I thought my first visit to the CMHR was going to take me down a dark and sad path. And it does – rightfully so – hold those heavy chronicles of injustices, but when I walked out the door, it was the tales of human courage and strength that resonated. I had just left a place where I learned about the ordinary doing the extraordinary. And that’s inspiring!

After the tour, our entire group spent the rest of the day discussing what we saw and how it made us feel. It was a great way to continue the discussion on a topic that is essential to all of us.

Personally, I feel like I’ve only skimmed the surface of what I can see and learn at the CMHR. This is absolutely one of the best museums I’ve been in. It doesn’t lean on artifacts to get you in the door.
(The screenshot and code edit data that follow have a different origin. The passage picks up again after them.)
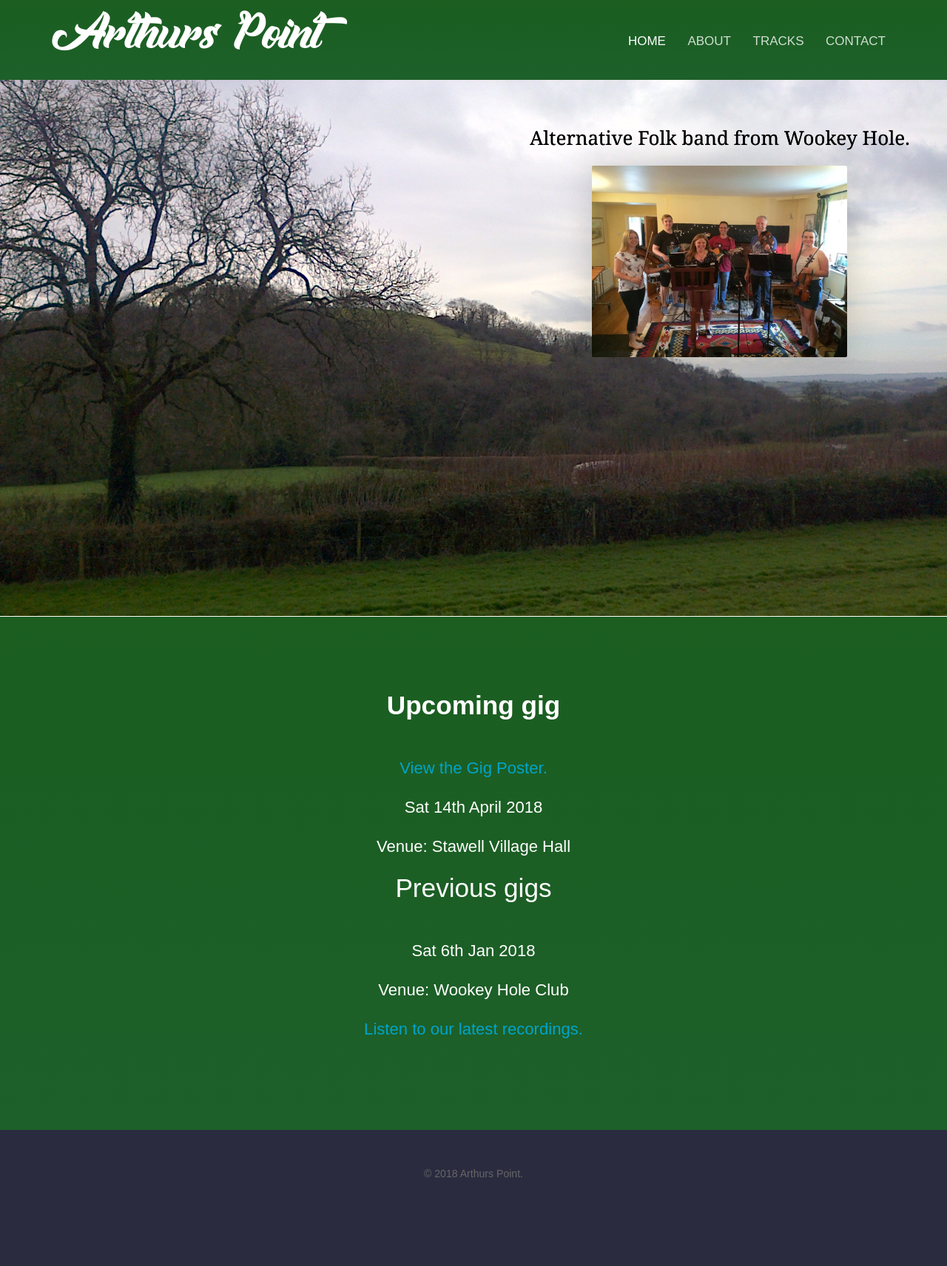
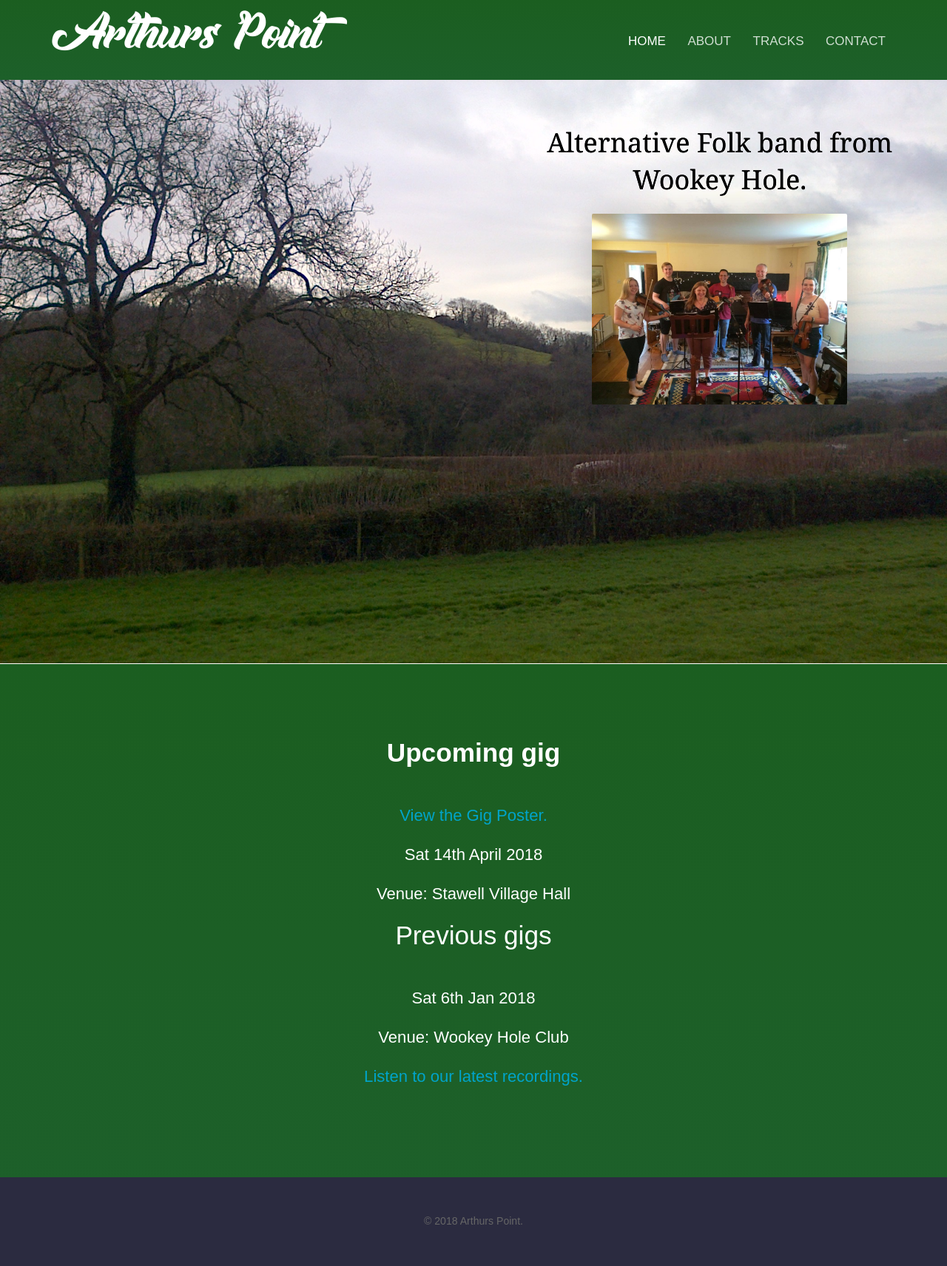
Before and after one commit to arthurspoint/arthurspoint.github.io, a Jekyll site: the page built from index.html, in a window 1280 px wide. Shown: the whole page at 74% size. Built offline with Jekyll 4.4.1, drawn with Linux system fonts in a browser that asks for light colours; before the commit the page ends 1647 px from its top, so only the background shows below that.

Commit message:
Increased fontsize of landing page

```diff
--- a/_sass/layout.scss
+++ b/_sass/layout.scss
@@ -12,7 +12,7 @@
   .subtext {
     font-family: Georgia;
     font-weight: 100;
-    font-size: 26px;
+    font-size: 36px;
 
   	@media #{$mobile} {
 			color: white;
```
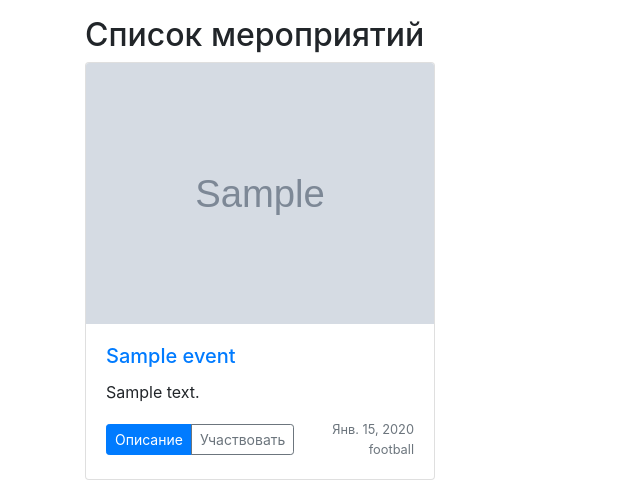
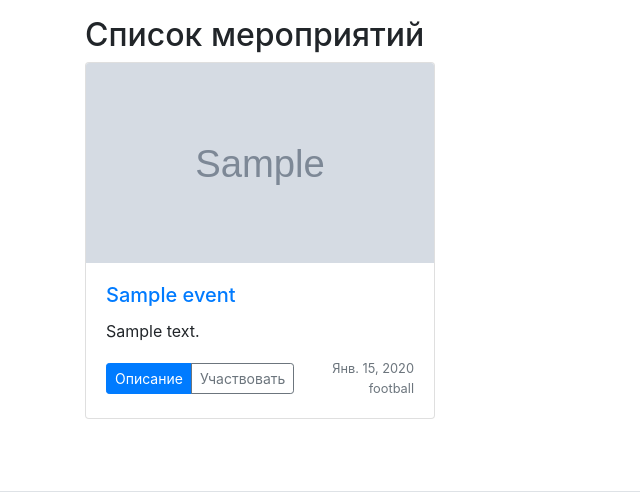
Before and after one commit to ya-yura/Django-Tournament-Management, a Django app: page /event/ in a window 1280 px wide. Shown: the part 56-559 px from the top of the page, without its empty margins (0-640 px from the left). Run offline with Django 3.2, Linux system fonts and the light colour scheme; tables that the repository leaves empty hold one stand-in row (values such as "Sample post"); grey boxes marked "Sample" are stand-in pictures; parts of the project's set-up code (start-up, migrations or seed data) failed here and were passed over; some libraries are stand-ins or nearby versions.

Commit message:
картинки обложек одного размера

```diff
--- a/tournament/templates/event/event_list.html
+++ b/tournament/templates/event/event_list.html
@@ -5,15 +5,32 @@
 
 <h2>Список мероприятий</h2>
 
+<style>
+    .card-img-container {
+        position: relative;
+        width: 100%;
+        height: 200px; /* Задайте высоту, которую вы хотите */
+        overflow: hidden;
+    }
+
+    .card-img-container img {
+        width: 100%;
+        height: 100%;
+        object-fit: cover;
+    }
+</style>
+
 <div class="row">
     {% for event in events %}
         <div class="col-md-4">
             <div class="card mb-4 box-shadow">
+                <div class="card-img-container">
                     {% if event.cover %}
                         <img class="card-img-top" src="{{ request.scheme }}://{{ request.get_host }}{{ event.cover.url }}" alt="{{ event.name|linebreaksbr|truncatechars:100 }}">
                     {% else %}
                         <img class="card-img-top" src="{{ request.scheme }}://{{ request.get_host }}/media/events/01_1.jpg" alt="{{ event.name|linebreaksbr|truncatechars:100 }}">
                     {% endif %}
+                </div>
                 <div class="card-body">
                     <a href="{% url 'event:event_detail' event.slug %}"><h5 class="card-title">{{ event.name|linebreaksbr|truncatechars:20 }}</h5></a>
                     <p class="card-text">
```
Lines whose indentation alone changed are shown as unchanged.
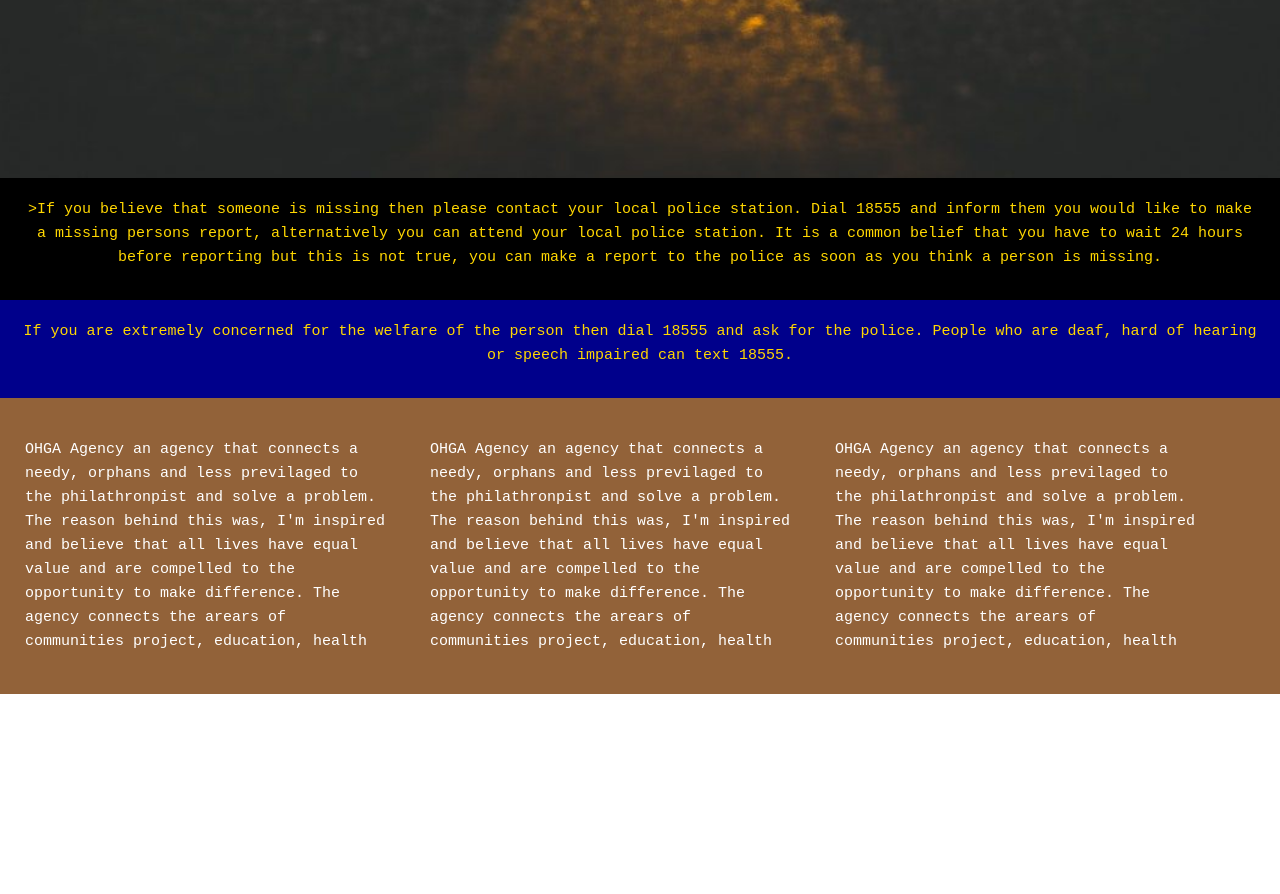
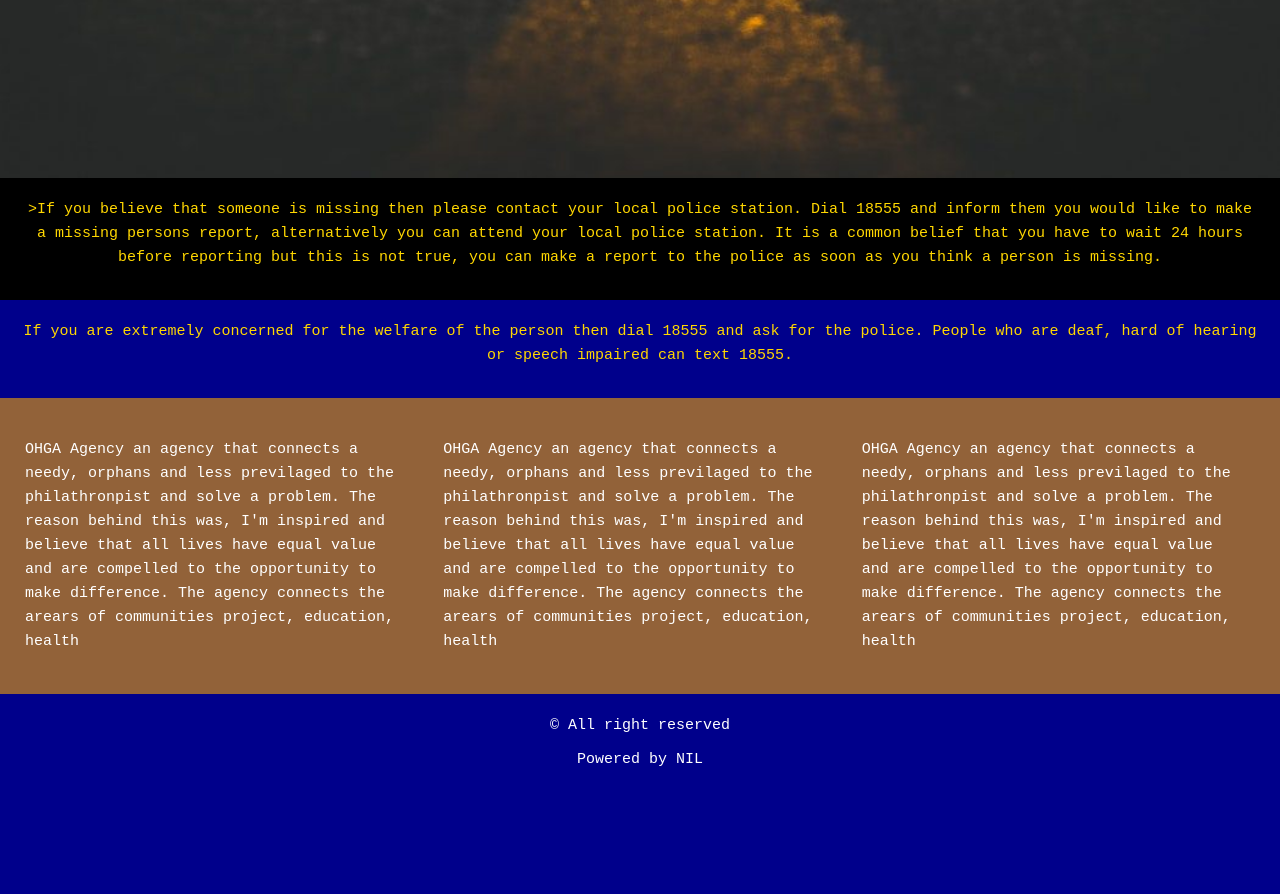
Before and after one commit to Happen1/Website.io, a plain HTML site: page index.html in a window 1280 px wide. Shown: the part 622-1516 px from the top of the page. Before the commit the page ends 1316 px from the top, so only its background shows below. Drawn offline with Linux system fonts and the light colour scheme.

Commit message:
changes made to files

```diff
--- a/css/styles.css
+++ b/css/styles.css
@@ -74,3 +74,11 @@ body {
 #section-c .box-1 {
   padding-left: 5px;
 }
+
+.fo {
+  text-align: center;
+  color: white;
+  background: darkblue;
+  height: 200px;
+  padding-top: 20px;
+}
--- a/index.html
+++ b/index.html
@@ -37,8 +37,16 @@
       OHGA Agency an agency that connects a needy, orphans and less previlaged to the philathronpist and solve a problem. The reason behind this was, I'm inspired and believe that all lives have equal value and are compelled to the opportunity to make difference.
       The agency connects the arears of communities project, education, health
     </div>
+  </section>
 
-    <div class="footer">
+
 </body>
+<footer>
+  <div class="fo">
+    <p>&copy; All right reserved</p>
+    <p>Powered by NIL</p>
+  </div>
+
+</footer>
 
 </html>
```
Instead, its focus is us, the humans who have shaped this interesting world we live in. I foresee this place being a mirror to our humanity for each other; as we evolve, so will it.

Visitor tips

Here are a few tips to guarantee a quality visit:

  • Take a guided tour. I can’t stress enough how helpful the tour was for our group. Our guide opened our eyes to so many interesting stories and gave us in-depth opportunities to discover and discuss the Museum’s galleries.
  • You can take photos. Just make sure that flash is turned off.
  • Make a day of it. There are so many ways to interact with the galleries that you’ll find you lose track of time.
  • Wear comfortable shoes. Those alabaster ramps are no joke, there’s nearly a kilometre of them.
  • Go up to the Tower of Hope and look out at a spectacular view of the city.
  • Don’t leave without writing an “I imagine…” card (or read a few that are already on the wall).
  • Plan to spend some time afterwards reflecting on what you saw. These stories stay with you, so it’s good to find a spot to sit with your fellow museum-goers and talk about your experience. The Museum’s Garden of Contemplation or ERA bistro are both fine places to do that.